JOHANNESBURG (Reuters) - Six South African miners were burnt to death when the bus taking them to work was set alight by a petrol bomb thrown by unknown attackers, police and the National Union of Mineworkers (NUM) said on Tuesday.
The platinum belt in the world’s top producer of the precious metal has been a flashpoint of violence rooted in community grievances over jobs and revenue flows and conflict between rival unions.
“Six workers were burnt beyond recognition and the other workers had to escape through windows. We also do not know what is the motive of the attack,” Phillip Mankge, the NUM’s North East Regional Secretary, said in a statement.
The attack occured Monday night near the town of Burgersfort in northern Limpopo province while the workers were being driven to the Modikwa platinum mine, operated by African Rainbow Minerals (ARM) and Anglo American Platinum.
ARM spokeswoman Jongisa Magagula said production at the mine, which produces around 300,000 ounces of platinum group metals annually, had halted and staff would hold a mass meeting later in the day.
The companies said in a joint statement that 44 workers were also receiving medical attention in the wake of the attack.
The South African Police Service said that it was offering a 500,000 rand ($42,000) reward for information leading to arrests or possible convictions of those responsible.
When police arrived on the scene “the bus had already burnt to ashes with six victims inside,” police said in a statement.
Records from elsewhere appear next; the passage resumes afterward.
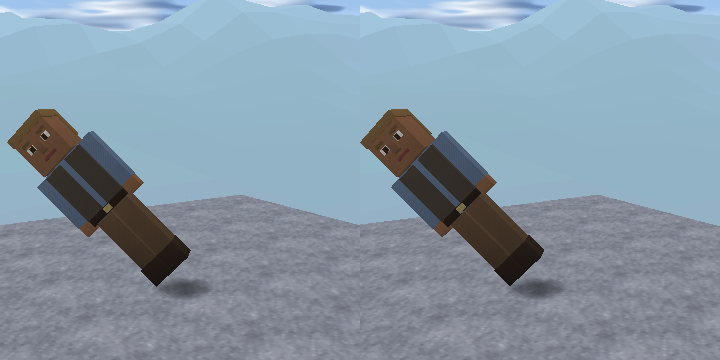
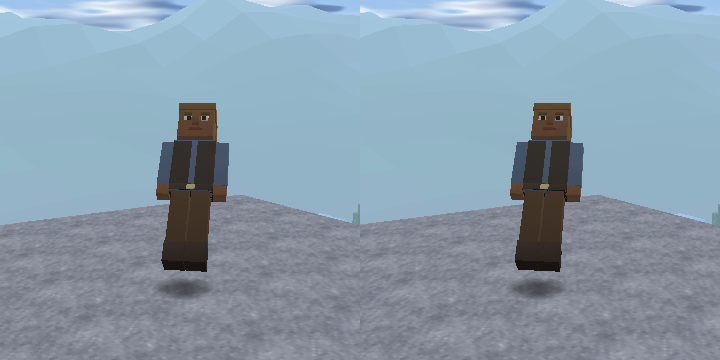
L1 wrap-up: golden before/after sheet, frame-cost table, L1 marked done (#37)
* Golden shots: forest, desert, snowy plains and taiga views at noon

Claude-Session: https://claude.ai/code/session_01YJGoYow1UijYySgLSrD9Pa

* Look upgrade: golden before/after sheet, lavapipe frame-cost table

Claude-Session: https://claude.ai/code/session_01YJGoYow1UijYySgLSrD9Pa

* Look upgrade evidence: the new death-fall portraits replace the old sideways ones

Claude-Session: https://claude.ai/code/session_01YJGoYow1UijYySgLSrD9Pa

---------

diff --git a/quest/src/headless/main.swift b/quest/src/headless/main.swift
@@ -288,6 +288,24 @@ if let path = renderPath, !path.isEmpty, let ctx = vkctx {
                 }
                 world.pendingMobs.removeAll()
             }
+            // Biomes (look upgrade, docs/status/look-upgrade.md): the middle of a forest, a desert, snowy plains and a
+            // taiga near spawn, at noon from a little above the ground, so the sky air, the trees and the ground of
+            // each read build to build. Spiral out in 64-block steps; the centre and four points 32 out must all match.
+            for (biome, yaw) in [("forest", Float(0.6)), ("desert", Float(2.2)), ("snowy_plains", Float(-0.9)), ("taiga", Float(3.6))] {
+                var x = 0, z = 0, dx = 0, dz = -1, found: V3?
+                for _ in 0..<6000 {
+                    let wx = Int(spawn.x) + x * 64, wz = Int(spawn.z) + z * 64
+                    if [(0, 0), (32, 0), (-32, 0), (0, 32), (0, -32)].allSatisfy({ world.gen.column(wx + $0.0, wz + $0.1).biome.name == biome }) {
+                        found = V3(Float(wx) + 0.5, 0, Float(wz) + 0.5); break
+                    }
+                    if x == z || (x < 0 && x == -z) || (x > 0 && x == 1 - z) { (dx, dz) = (-dz, dx) }
+                    x += dx; z += dz
+                }
+                guard var p = found else { print("golden: no \(biome) near spawn (biome_\(biome) skipped)"); continue }
+                _ = world.loadSync(center: p, radius: 2)
+                p.y = Float(world.topY(Int(floorf(p.x)), Int(floorf(p.z))) + 1) + 3
+                shots.append(("biome_\(biome)", p, 0.24, yaw, -0.12, false))
+            }
             // Boreal Station: the nearest one (BorealStation.views: yard from the air, the gate, a corridor, the hall, the stairs).
             if let s = world.gen.structures?.nearest(BorealStation.kind, x: Int(spawn.x), z: Int(spawn.z), maxRegions: 6) {
                 _ = world.loadSync(center: V3(Float(s.anchor.x), Float(s.anchor.y), Float(s.anchor.z - 32)), radius: 4)

diff --git a/docs/status/look-upgrade.md b/docs/status/look-upgrade.md
@@ -186,3 +186,40 @@ rocks it back, rest breathes (about 1 px); a dead cow slumps down; a killed zomb
 vertices, then goes in a puff and is gone; armour stands and boats keep still. Portraits: `--mob-shots DIR --mob-kinds
 zombie,cow,villager,sheep` adds `look` (head turned) and `fall` (mid-fall) shots: docs/status/evidence/look-upgrade/
 mob_{zombie,cow,villager,sheep}_{look,fall}.png.
+
+## General: golden shots and frame cost, before and after
+
+`questcheck --render X --render-only --golden DIR` now also stages three biomes at noon (the middle of a forest, a
+desert and a taiga near spawn; snowy plains when one is within about 2.5 km, none on the test seed). The "before" set is
+the same harness change cherry-picked onto the commit before the sky PR (#26), so both sides show identical views.
+Sheet: [golden_before_after.png](evidence/look-upgrade/golden_before_after.png) (spawn, dusk, night, rain, aerial,
+forest, desert, taiga, town; left eye, 32 px textures).
+
+Frame cost on lavapipe (a CPU rasteriser, so relative only; the headset numbers are lane M's device check):
+
+| shot | quads before | quads after | lavapipe ms before | after |
+|---|---|---|---|---|
+| spawn | 78 721 | 78 335 | 109 | 74 |
+| dusk | 34 771 | 34 771 | 88 | 57 |
+| night | 60 791 | 60 481 | 76 | 83 |
+| rain | 64 691 | 64 305 | 79 | 83 |
+| aerial | 43 256 | 43 336 | 80 | 70 |
+| forest | 89 577 | 91 123 | 89 | 86 |
+| desert | 41 285 | 41 392 | 55 | 56 |
+| taiga | 93 551 | 90 014 | 81 | 74 |
+| town | 56 811 | 56 739 | 119 | 105 |
+| capital city | 85 852 | 85 852 | 136 | 139 |
+| Boreal station | 180 540 | 177 603 | 165 | 154 |
+
+Geometry stays within 2 % (the new tree shapes trade a few logs for fuller crowns; the leaf fix is texture only), and
+lavapipe's frame times are within its own run-to-run noise (±15 ms on the same view). The cloud pass costs about 5 ms
+of a sky-filled 320x320 lavapipe frame (SkyTest prints it each run). No regression is measurable here; the headset
+frame-rate proof (docs/status device checklist) stays with lane M.
+
+What the sheet shows: real cloud decks at noon, warm sunset cloud undersides at dusk, dim cloud shapes and stars at
+night, a closed dark deck in rain; fuller tree crowns at spawn and in the forest (the old 32 px leaves were 11 %
+covered speckle).
+
+Wide-leeway improvements made along the way: the leaf-canopy coverage fix (every leaf texture, all resolutions);
+the tree soil tests run before any tree is built (removed an order-dependent half-tree case); the mob layers'
+head glances use their own per-mob hash (they no longer shift the gameplay RNG).

diff --git a/docs/roadmap/backlog.md b/docs/roadmap/backlog.md
@@ -79,7 +79,7 @@ M3. Device feel for the lanes above: flying, crawler, frigate radar and VR melee
 ## LANE C (optional third cloud thread): looks, redstone, polish
 Moved from the Mac queue on Oct 10 21:52 (Quest is the product; judge on QuestSim, Mac renderer only where shared code forces it).
 
-L1. Look upgrade. CLAIMED: Lane C thread, 2026-10-11 (sky first, then creeper replacement, trees, mob animation; one PR each).
+L1. Look upgrade. [DONE: Lane C thread, 2026-10-11, PRs #26 (sky), #29 (Powderwight), #34 (trees), #36 (mob animation), and the golden before/after PR; docs/status/look-upgrade.md. Headset fps proof stays on lane M's device checklist.]
 LOOK UPGRADE (not texture style - that waits for Remington's pick): 1) a realistic sky with real-looking clouds (cheap: a few layers/billboards or a 2D cloud texture scrolled, no expensive volumetrics on Quest). 2) Redesign mob and animal models so they stop looking fake/cheap: better proportions, silhouettes, animation; 3) replace the creeper with an original mob that fills its role (keep save compatibility). 4) Tree shapes: more natural, varied silhouettes. Keep compute flat or lower. Blocksmith rules: branch claude/quest-port (shared gameplay also to claude/blocksmith-playtest); read docs/status/quest-port.md first; his saved world must keep loading (backup + migration test). Commit after each item. Verify with ./build.sh fast and --questbugs/QuestSim checks (judge downscaled screenshots yourself). Ship: push, ONE blocking wait per Quest CI run, confirm the APK on quest-dist, install if adb shows the Quest, add notes to quest-port.md. Bar: store quality. Remington gives you wide leeway: if you see anything else that would make the game better without costing more compute, do it.
 
 EXPANDED OBJECTIVES (overseer, 10-10 14:45; meet these as well as the items above):
@@ -91,7 +91,7 @@ GENERAL: golden screenshot set before and after (day, night, rain, 3 biomes); fp
 
 NOTE (10-10 21:26): Quest renderer first. Do the sky, mobs, creeper replacement and trees in shared code + the Quest renderer; touch the Mac Metal renderer only where shared code forces it.
 
-L2. Redstone.
+L2. Redstone. CLAIMED: Lane C thread, 2026-10-11 (the Sparkstone Workshop world).
 REDSTONE: Build a redstone test world with standard circuits (clocks, T flip-flops, piston doors, item sorters, observers, comparator subtraction) and make every one behave like the genre reference; automate the check.
 
 L3. Oct 10 AM playtest flesh-out list (skip towns items; lane B owns them).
A high level team of investigators had been assigned to the case.
NUM said that there have been “a number of incidences in Burgersfort and surrounding areas recently that led to road closures and trucks burnt.”
A turf war between NUM and arch rival the Association of Mineworkers and Construction Union (AMCU) has also triggered violence that has killed dozens of workers, including 34 wildcat miners shot dead by police in 2012 outside the Marikana mine operated by platinum producer Lonmin.
Editing Raissa Kasolowsky and Louise Heavens